Across the entries below, determine how many lines include the word "html". State only the resulting number.

+++ Records provided

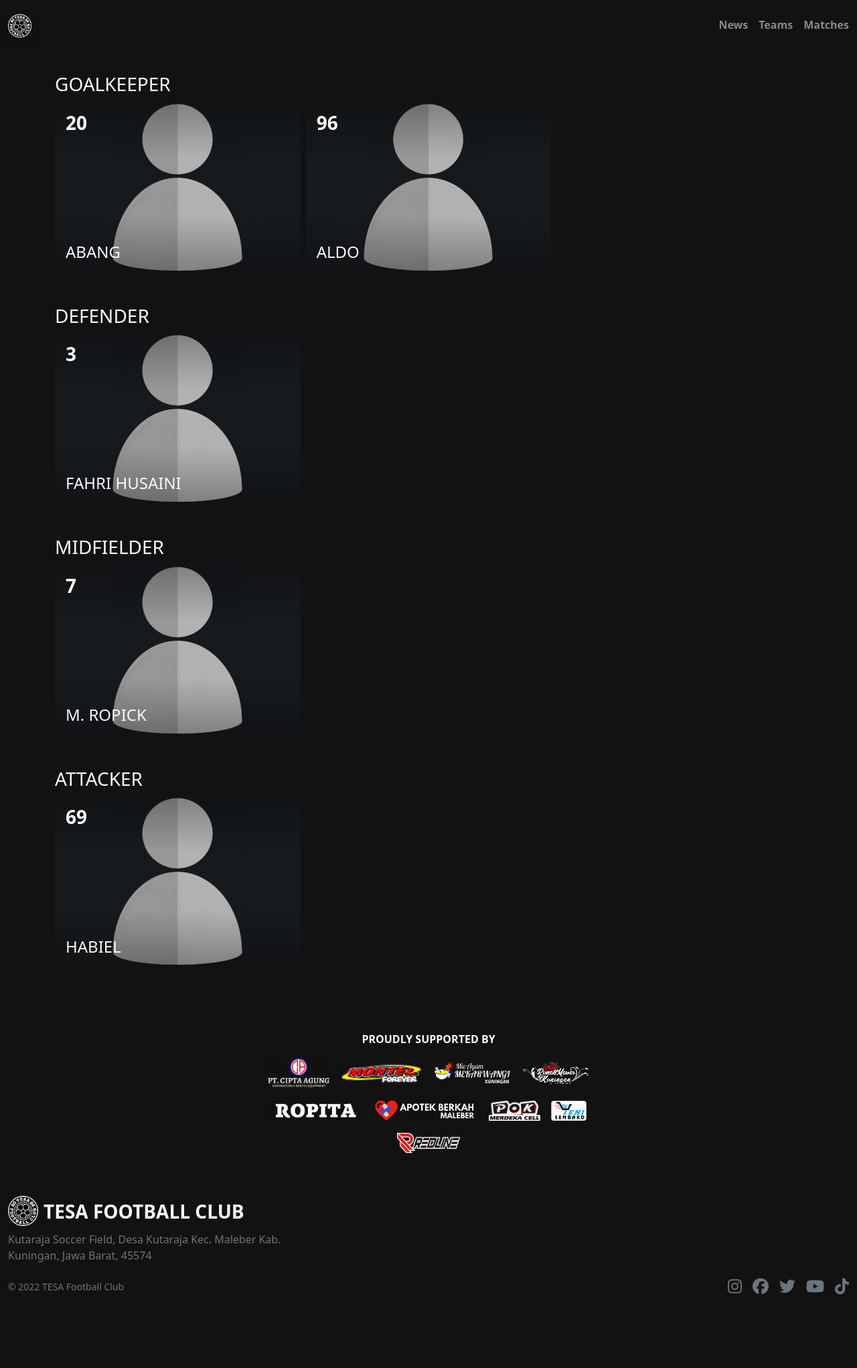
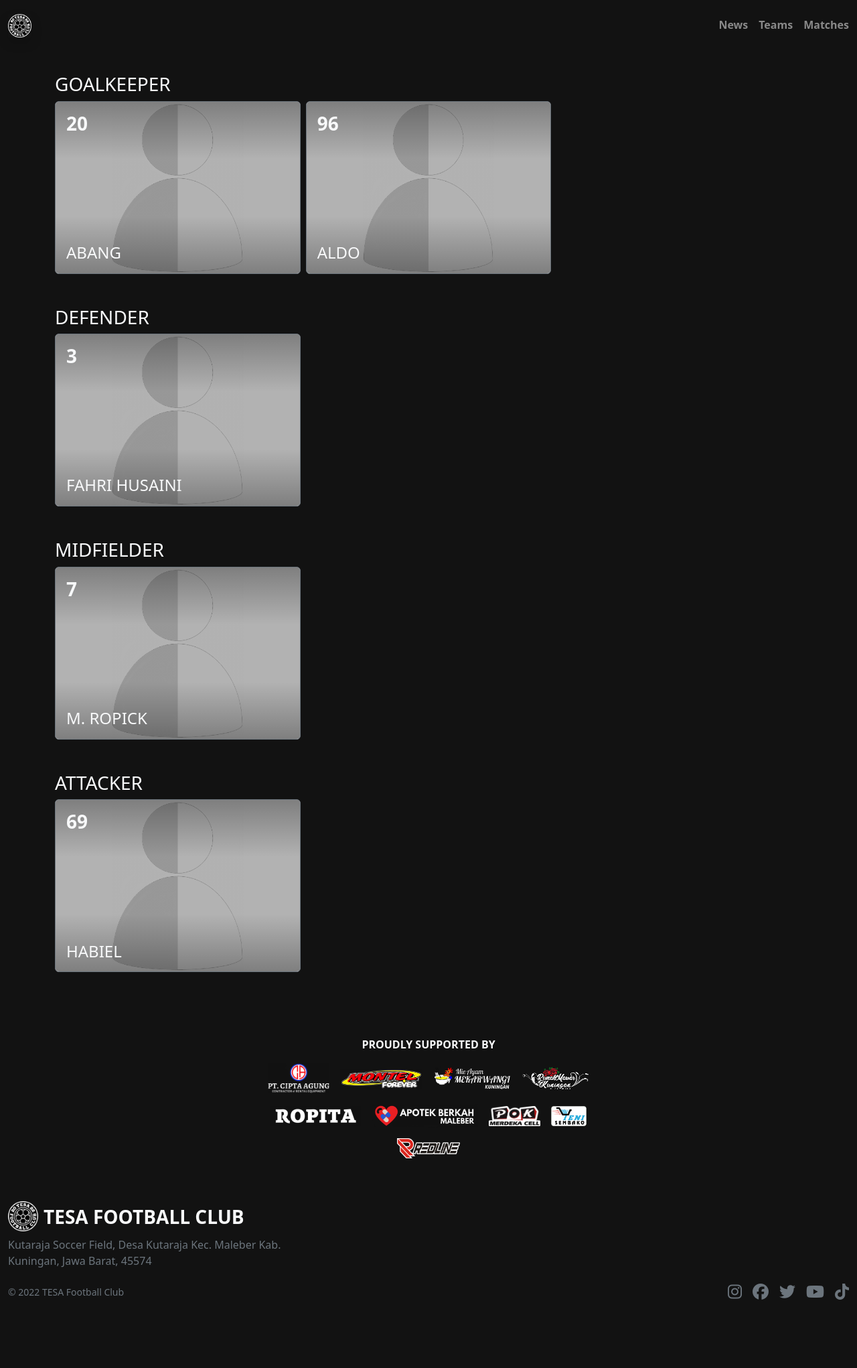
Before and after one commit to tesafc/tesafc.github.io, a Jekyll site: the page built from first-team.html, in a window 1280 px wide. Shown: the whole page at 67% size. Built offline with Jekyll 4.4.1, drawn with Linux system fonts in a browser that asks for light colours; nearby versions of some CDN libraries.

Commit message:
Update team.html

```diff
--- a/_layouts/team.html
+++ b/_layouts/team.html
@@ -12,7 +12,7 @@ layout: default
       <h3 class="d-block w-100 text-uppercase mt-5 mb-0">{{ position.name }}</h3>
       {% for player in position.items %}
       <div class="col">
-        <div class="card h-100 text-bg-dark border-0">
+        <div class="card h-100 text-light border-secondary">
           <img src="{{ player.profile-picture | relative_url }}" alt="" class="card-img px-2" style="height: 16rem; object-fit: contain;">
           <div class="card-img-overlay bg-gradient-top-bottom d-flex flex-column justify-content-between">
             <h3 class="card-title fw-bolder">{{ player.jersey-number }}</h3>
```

++++++

- _Written solution_: 4